Standard deviation is another measure of volatility that refers to how far an investment’s return deviated from its average return. If a fund has a high standard deviation, its prices vary widely from their average, indicating a risky investment. The standard deviation does little to inform how the fund will perform in the future, nor does it explain the reasons for a fund’s past performance. It essentially indicates volatility without providing any action items for the future.

Lastly, the Sharpe ratio measures risk-adjusted performance to determine whether the historical returns were explained by wise investment or from taking on too much risk. In general, the greater the Sharpe ratio, the better. The Sharpe ratio is most useful for comparing different fund options to one another for any given level of risk, but does not predict a fund’s future risk or returns. 

Performance benchmarks like these traditional risk measures each provide investors with a single number. To craft an investment strategy based on a few numerical values determined by historical averages is a misguided strategy when one should be more concerned about future earnings. Backward-looking risk measures force investors to focus on short-term performance rather than long-term results and therefore limit their ability to invest for optimized future earnings for their clients. Above all, traditional risk measures indicate how well an investor is doing at their job, but they do not tell the client how likely they are to reach their investment goals. To truly understand the risk of an investment and its potential trajectory, investors must engage in fundamental analysis with an effort to diversify holdings that can withstand future shocks.

Learn more about TrueShares Low Volatility Equity Income ETF (DIVZ) at www.truesharesetfs.com/divz.

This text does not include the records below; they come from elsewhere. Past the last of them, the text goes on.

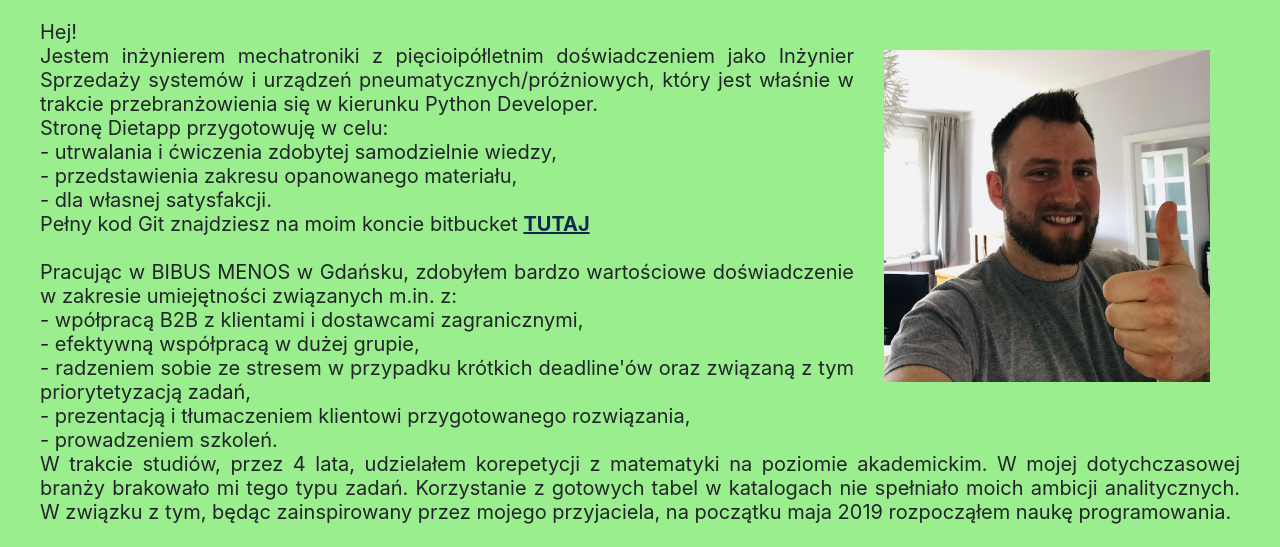
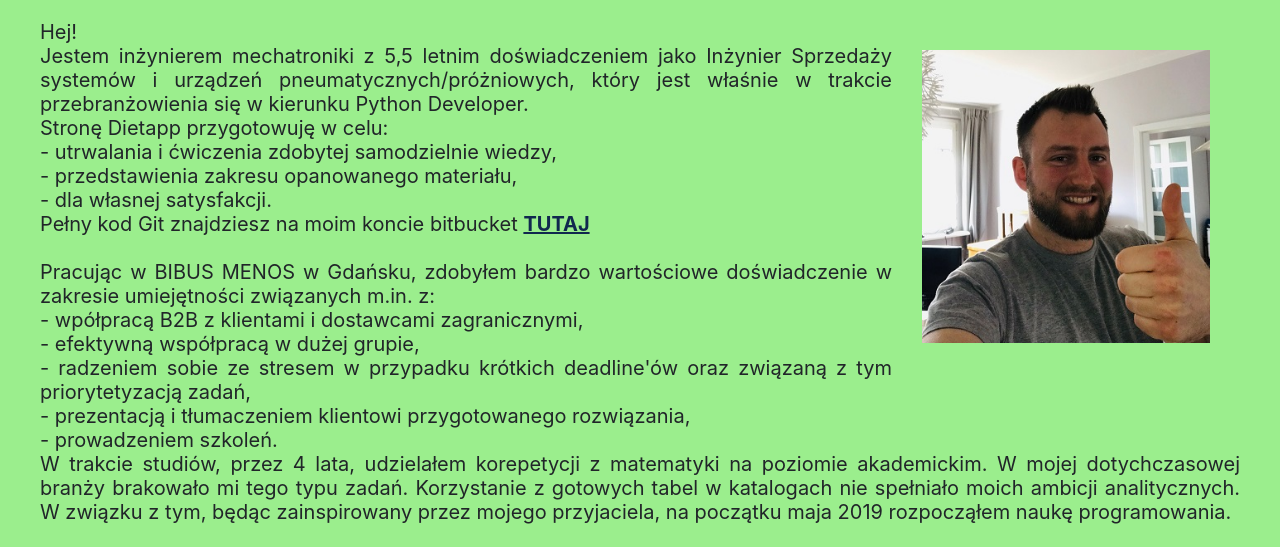
Before and after one commit to jacektessen/dietapp, a Django app: page /about in a window 1280 px wide. Shown: the part 107-654 px from the top of the page. Run offline with Django 3.2, Linux system fonts and the light colour scheme; some libraries are stand-ins or nearby versions.

Commit message:
Correct details

```diff
--- a/templates/pages/about.html
+++ b/templates/pages/about.html
@@ -18,10 +18,10 @@
 	<section>
 
 			<p class="h5 font-weight-normal" align="justify" >
-					<img src="{% static 'img/jacek.JPG' %}" width="386" height="392" class="rounded float-right" style="border: 30px solid transparent;">
+					<img src="{% static 'img/jacek.JPG' %}" width="348" height="353" class="rounded float-right" style="border: 30px solid transparent;">
 
 					Hej!<br/>
-					Jestem inżynierem mechatroniki z pięcioipółletnim doświadczeniem jako Inżynier Sprzedaży
+					Jestem inżynierem mechatroniki z 5,5 letnim doświadczeniem jako Inżynier Sprzedaży
 					systemów i urządzeń pneumatycznych/próżniowych, który jest właśnie w trakcie przebranżowienia się w kierunku
 					Python Developer.<br/>
 					Stronę Dietapp przygotowuję w celu:<br/>
--- a/templates/products/recipe_form.html
+++ b/templates/products/recipe_form.html
@@ -53,7 +53,6 @@
                                     return false;"
 
                             >Legenda indeksów</a></u><br/>
-                            (podaj tylko indeks produktu, ilość w gramach)
                 </p>
                 <br/>
                 <input type="submit" value="Dodaj składnik" class="btn btn-secondary btn-sm">
```
Also changed, not shown: dietapp/static/img/jacek.JPG, dietapp/static/img/jacek_stare.JPG (deleted), static/img/jacek.JPG.
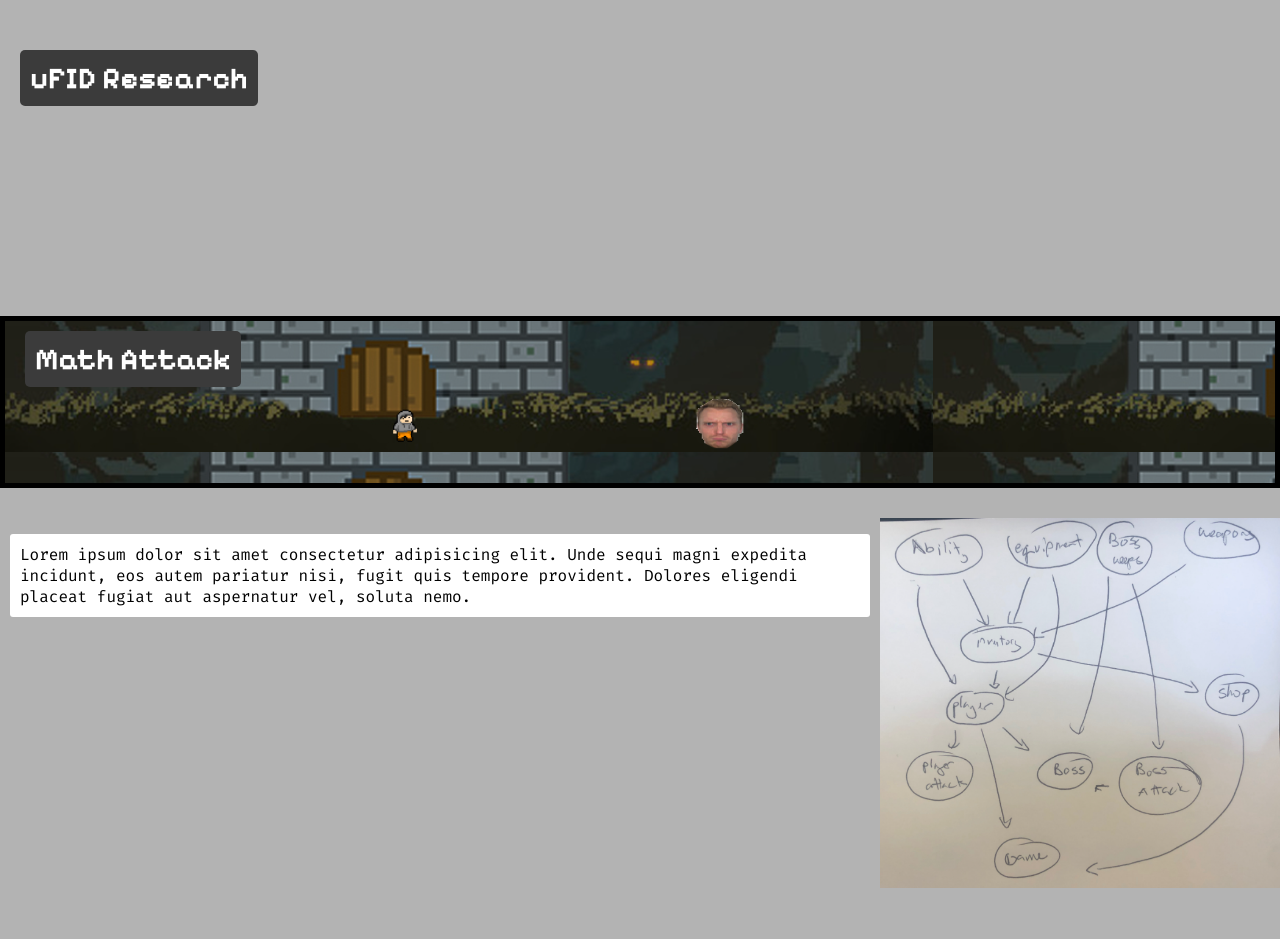
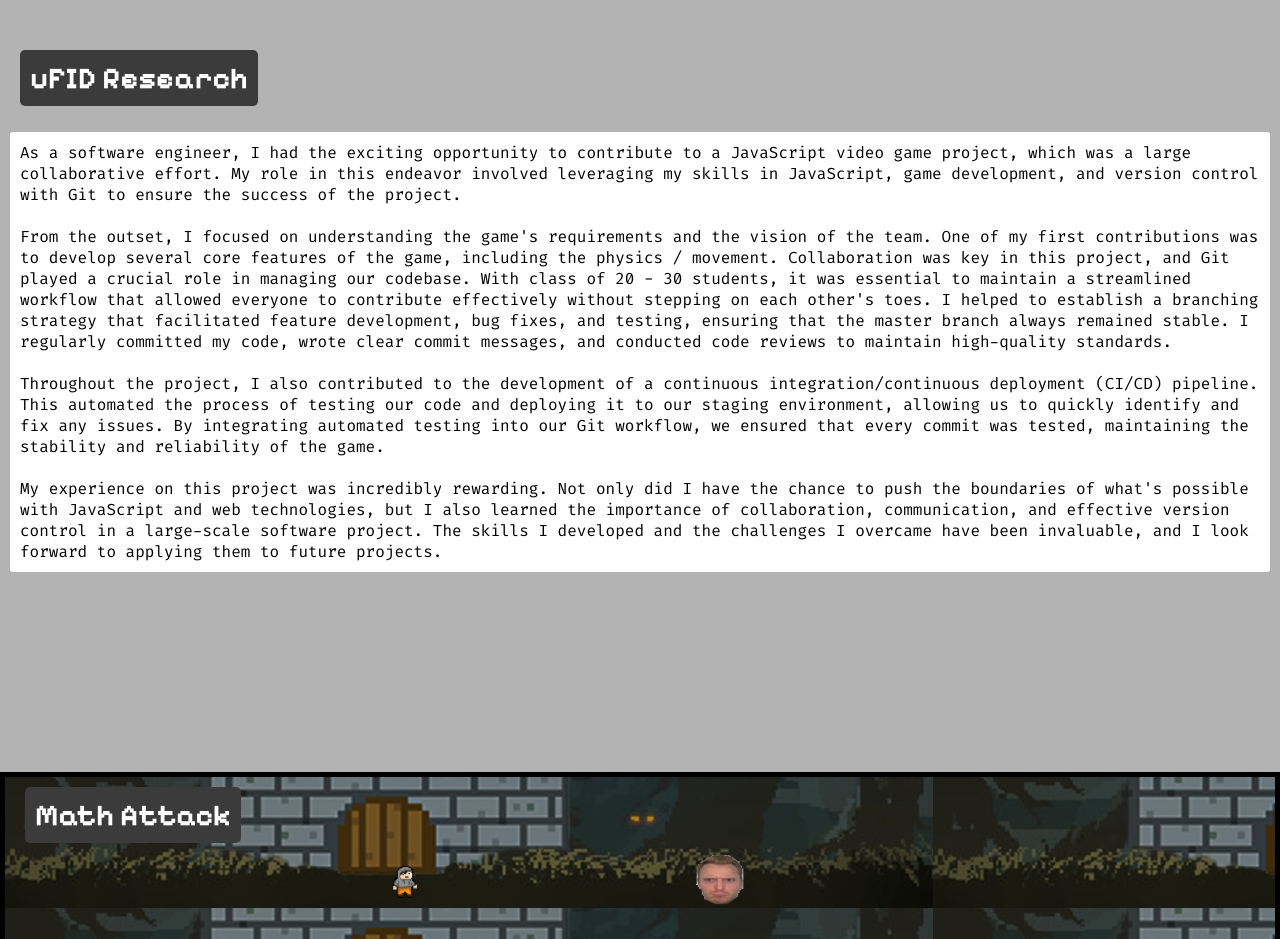
Before and after one commit to chris-connoll-y/chris-connoll-y.github.io, a plain HTML site: page index.html in a window 1280 px wide. Shown: the part 1800-2739 px from the top of the page. Drawn offline with Linux system fonts and the light colour scheme.

Commit message:
Math Attack p
Created a paragraph text for math attack section

```diff
--- a/index.html
+++ b/index.html
@@ -89,9 +89,26 @@
     <h3 style="clear: float;">
         uFID Research
     </h3>
-    <p>
 
-    </p>
+    <p id = "text-paragraph">
+                As a software engineer, I had the exciting opportunity to contribute to a JavaScript video game project, which was a large collaborative effort.
+                My role in this endeavor involved leveraging my skills in JavaScript, game development, and version control with Git to ensure the success of the project.
+                <br>
+                <br>
+                From the outset, I focused on understanding the game's requirements and the vision of the team. One of my first contributions was to develop several core features of the game, including the physics / movement.
+                Collaboration was key in this project, and Git played a crucial role in managing our codebase. With class of 20 - 30 students,
+                it was essential to maintain a streamlined workflow that allowed everyone to contribute effectively without stepping on each other's toes.
+                I helped to establish a branching strategy that facilitated feature development, bug fixes, and testing, ensuring that the master branch always remained stable.
+                I regularly committed my code, wrote clear commit messages, and conducted code reviews to maintain high-quality standards.
+                <br>
+                <br>
+                Throughout the project, I also contributed to the development of a continuous integration/continuous deployment (CI/CD) pipeline.
+                This automated the process of testing our code and deploying it to our staging environment, allowing us to quickly identify and fix any issues.
+                By integrating automated testing into our Git workflow, we ensured that every commit was tested, maintaining the stability and reliability of the game.
+                <br>
+                <br>
+                My experience on this project was incredibly rewarding. Not only did I have the chance to push the boundaries of what's possible with JavaScript and web technologies, but I also learned the importance of collaboration, communication, and effective version control in a large-scale software project. The skills I developed and the challenges I overcame have been invaluable, and I look forward to applying them to future projects.
+            </p>
 
 
     <div id = "math-attack-section" style="margin-top: 200px; margin-bottom: 30px;">
@@ -101,7 +118,24 @@
     <div class="flex-container">
         <div>
             <p id = "text-paragraph">
-                Lorem ipsum dolor sit amet consectetur adipisicing elit. Unde sequi magni expedita incidunt, eos autem pariatur nisi, fugit quis tempore provident. Dolores eligendi placeat fugiat aut aspernatur vel, soluta nemo.
+                As a software engineer, I had the exciting opportunity to contribute to a JavaScript video game project, which was a large collaborative effort.
+                My role in this endeavor involved leveraging my skills in JavaScript, game development, and version control with Git to ensure the success of the project.
+                <br>
+                <br>
+                From the outset, I focused on understanding the game's requirements and the vision of the team. One of my first contributions was to develop several core features of the game, including the physics / movement.
+                Collaboration was key in this project, and Git played a crucial role in managing our codebase. With class of 20 - 30 students,
+                it was essential to maintain a streamlined workflow that allowed everyone to contribute effectively without stepping on each other's toes.
+                I helped to establish a branching strategy that facilitated feature development, bug fixes, and testing, ensuring that the master branch always remained stable.
+                I regularly committed my code, wrote clear commit messages, and conducted code reviews to maintain high-quality standards.
+                <br>
+                <br>
+                Throughout the project, I also contributed to the development of a continuous integration/continuous deployment (CI/CD) pipeline.
+                This automated the process of testing our code and deploying it to our staging environment, allowing us to quickly identify and fix any issues.
+                By integrating automated testing into our Git workflow, we ensured that every commit was tested, maintaining the stability and reliability of the game.
+                <br>
+                <br>
+                My experience on this project was incredibly rewarding. I  learned the importance of collaboration, communication, and effective version control in a somewhat large-scale software project.
+                This early exposure to git and the software development process was priceless.
             </p>
         </div>
         <div style="float: right;" style="width: 30%;">
```
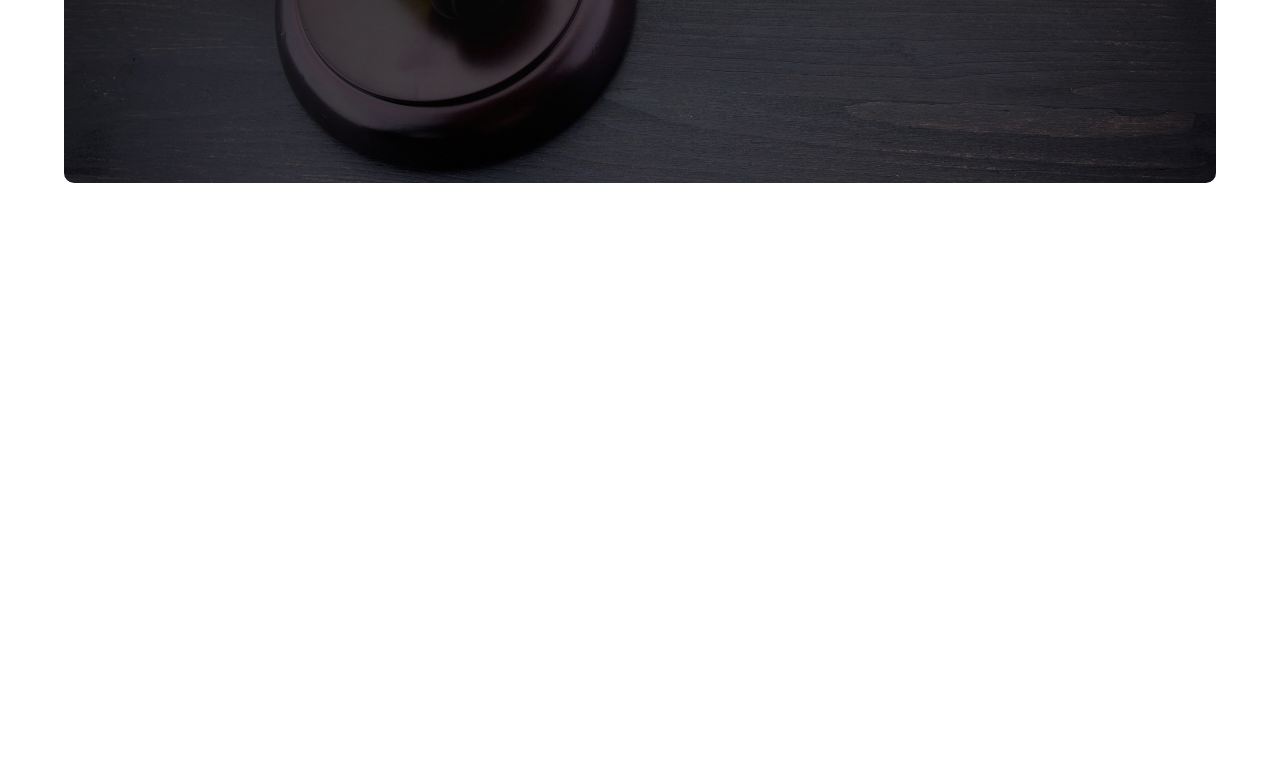
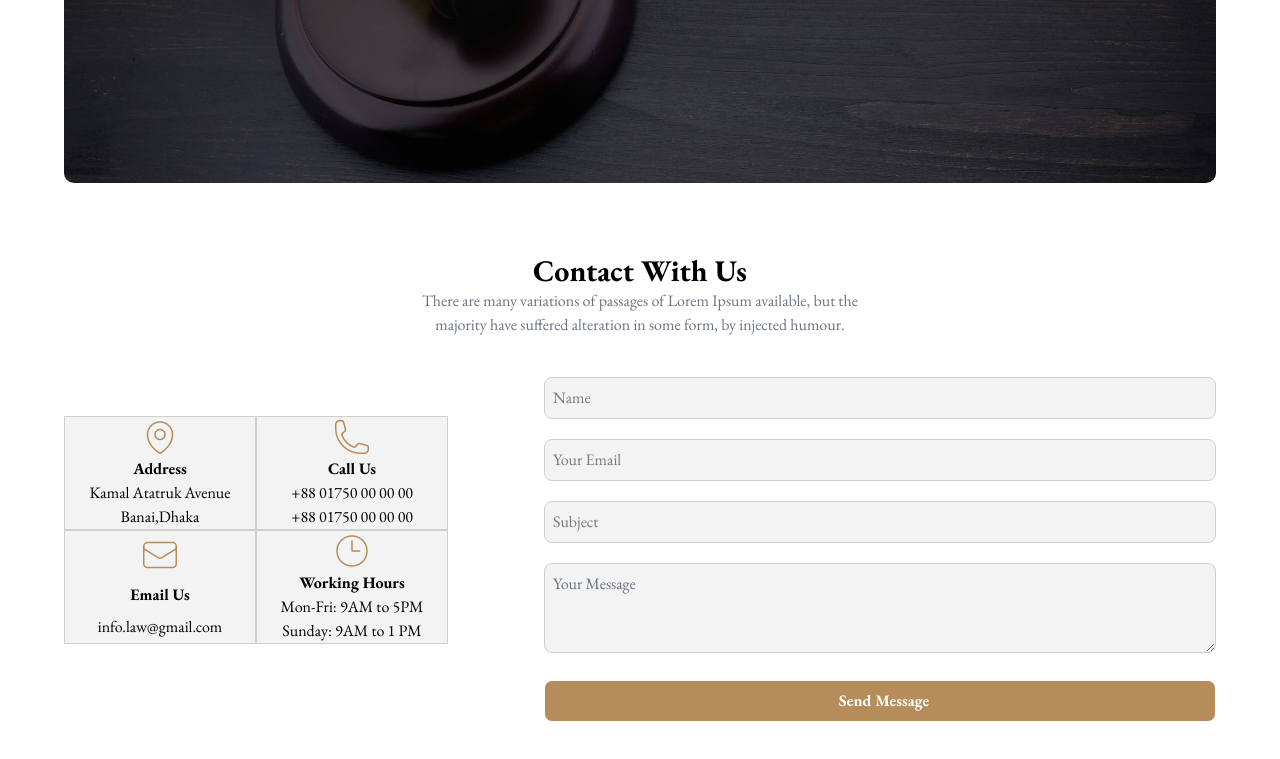
Before and after one commit to PHOYSAL/legal-solution, a plain HTML site: page index.html in a window 1280 px wide. Shown: the part 1971-2730 px from the top of the page. Before the commit the page ends 2224 px from the top, so only its background shows below. Drawn offline with nearby package versions, Linux system fonts and the light colour scheme.

Commit message:
contact area added

```diff
--- a/index.html
+++ b/index.html
@@ -54,7 +54,8 @@
         <section>
             <div class="text-center mb-10">
                 <h2 class="text-3xl font-bold">The Legal Practice Area</h2>
-                <p class="md:w-3/5 mx-auto text-gray-500">There are many variations of passages of Lorem Ipsum available, but the majority have suffered alteration in some form, by injected humour.</p>
+                <p class="md:w-3/5 mx-auto text-gray-500">There are many variations of passages of Lorem Ipsum
+                    available, but the majority have suffered alteration in some form, by injected humour.</p>
             </div>
             <div class="grid sm:grid-cols-1 md:grid-cols-3 gap-2.5">
                 <div class="grid place-items-center border border-gray-200 p-2">
@@ -108,14 +109,64 @@
         <section>
             <div class="text-center">
                 <h3 class="text-3xl font-bold">What Our Client Say</h3>
-                <p class="text-gray-500 md:w-2/5 mx-auto">There are many variations of passages of Lorem Ipsum available, but the majority have suffered
+                <p class="text-gray-500 md:w-2/5 mx-auto">There are many variations of passages of Lorem Ipsum
+                    available, but the majority have suffered
                     alteration in some form, by injected humour.</p>
             </div>
             <div class="client-area grid place-items-center">
                 <div class="text-white text-center">
                     <h5 class="font-bold text-lg">Adil</h5>
                     <!-- <p class="text-gray-300">Web Developer</p> -->
-                    <p class="text-gray-300 md:w-3/5 mx-auto">Contrary to popular belief, Lorem Ipsum is not simply random text. It has roots in a piece of classical Latin literature from 45 BC, making it over 2000 years old. Richard McClintock, a Latin professor at Hampden-Sydney College in Virginia, looked up one of the more obscure Latin words, consectetur.</p>
+                    <p class="text-gray-300 md:w-3/5 mx-auto">Contrary to popular belief, Lorem Ipsum is not simply
+                        random text. It has roots in a piece of classical Latin literature from 45 BC, making it over
+                        2000 years old. Richard McClintock, a Latin professor at Hampden-Sydney College in Virginia,
+                        looked up one of the more obscure Latin words, consectetur.</p>
+                </div>
+            </div>
+        </section>
+        <!-- contact area  -->
+        <section>
+            <div class="text-center mb-10">
+                <h4 class="text-3xl font-bold">Contact With Us</h4>
+                <p class="text-gray-500 md:w-2/5 mx-auto">There are many variations of passages of Lorem Ipsum
+                    available, but the majority have suffered alteration in some form, by injected humour.</p>
+            </div>
+            <div class="md:flex justify-between items-center space-y-10">
+                <div class="md:basis-96 grid md:grid-cols-2">
+                    <div class="grid place-items-center border border-[#CFCFCF] bg-[#F3F3F3] ">
+                        <img src="./images/location.png" alt="">
+                        <h5 class="font-bold">Address</h5>
+                        <p>Kamal Atatruk Avenue</p>
+                        <p>Banai,Dhaka</p>
+                    </div>
+                    <div class="grid place-items-center border border-[#CFCFCF] bg-[#F3F3F3]">
+                        <img src="./images/call.png" alt="">
+                        <h5 class="font-bold">Call Us</h5>
+                        <p>+88 01750 00 00 00</p>
+                        <p>+88 01750 00 00 00</p>
+                    </div>
+                    <div class="grid place-items-center border border-[#CFCFCF] bg-[#F3F3F3]">
+                        <img src="./images/email.png" alt="">
+                        <h5 class="font-bold">Email Us</h5>
+                        <p>info.law@gmail.com</p>
+                    </div>
+                    <div class="grid place-items-center border border-[#CFCFCF] bg-[#F3F3F3]">
+                        <img src="./images/time.png" alt="">
+                        <h5 class="font-bold">Working Hours</h5>
+                        <p>Mon-Fri: 9AM to 5PM</p>
+                        <p>Sunday: 9AM to 1 PM</p>
+                    </div>
+                </div>
+                <div class="md:basis-2xl space-y-5">
+                    <input class="bg-[#F3F3F3] border border-[#CFCFCF] rounded-lg py-2 pl-2 w-full" type="text" name=""
+                        id="" placeholder="Name">
+                    <input class="bg-[#F3F3F3] border border-[#CFCFCF] rounded-lg py-2 pl-2 w-full" type="text" name=""
+                        id="" placeholder="Your Email">
+                    <input class="bg-[#F3F3F3] border border-[#CFCFCF] rounded-lg py-2 pl-2 w-full" type="text" name=""
+                        id="" placeholder="Subject">
+                    <textarea class="border border-[#CFCFCF] rounded-lg bg-[#F3F3F3] py-2 pl-2  w-full text-gray-500" cols="20" rows="3"
+                        name="" id="">Your Message</textarea>
+                        <button class="border rounded-lg bg-[#B68C5A] py-2 pl-2 w-full text-white text-base font-bold cursor-pointer">Send Message</button>
                 </div>
             </div>
         </section>
--- a/styles/style.css
+++ b/styles/style.css
@@ -18,11 +18,12 @@ section{
 /* hero section related style  */
 .hero-container{
   height: 550px;
-  background-image: linear-gradient(180.00deg, rgb(17, 17, 17),rgba(17, 17, 17, 0) 100%),
+  background: linear-gradient(180.00deg, rgb(17, 17, 17),rgba(17, 17, 17, 0) 100%),
   url('../images/banner.png');
   background-repeat: no-repeat;
   background-size: cover;
   background-position: center;
+  border-radius: 10px;
   /* line-height: 70px; */
 }
 
```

TrueShares Low Volatility Equity Income ETF is also subject to the following risk: As an ETF, the Fund is exposed to the additional risks, including: (1) concentration risk associated with Authorized Participants, market makers, and liquidity providers; (2) costs risks associated with the frequent buying or selling of Fund shares; (3) market prices may differ than the Fund’s net asset value; and (4) liquidity risk due to a potential lack of trading volume. Dividend Paying Security Risk. Securities that pay high dividends as a group can fall out of favor with the market, causing these companies to underperform companies that do not pay high dividends. Dividends may also be reduced or discontinued. Equity Market Risk. Common stocks are susceptible to general stock market fluctuations and to volatile increases and decreases in value as market confidence in and perceptions of their issuers change based on various and unpredictable factors including but not limited to: expectations regarding government, economic, monetary and fiscal policies; inflation and interest rates; economic expansion or contraction; and global or regional political, economic and banking crises. Market Capitalization Risk.  The Fund may invest is securities across all market cap ranges. The securities of large-capitalization companies may be relatively mature compared to smaller companies and therefore subject to slower growth during times of economic expansion and may also be unable to respond quickly to new competitive challenges, such as changes in technology and consumer tastes. The securities of mid-capitalization companies may be more vulnerable to adverse issuer, market, political, or economic developments than securities of large-capitalization companies and generally trade in lower volumes and are subject to greater and more unpredictable price changes than large capitalization stocks. The securities of small-capitalization companies may be more vulnerable to adverse issuer, market, political, or economic developments than securities of large- or mid-capitalization companies and generally trade in lower volumes and are subject to greater and more unpredictable price changes than large- or mid-capitalization stocks. Depositary Receipts Risk. American Depositary Receipts (“ADRs”) have risks similar to those of foreign securities (political and economic conditions, changes in the exchange rates, etc.) and entitle the holder to all dividends and capital gains that are paid out on the underlying foreign shares.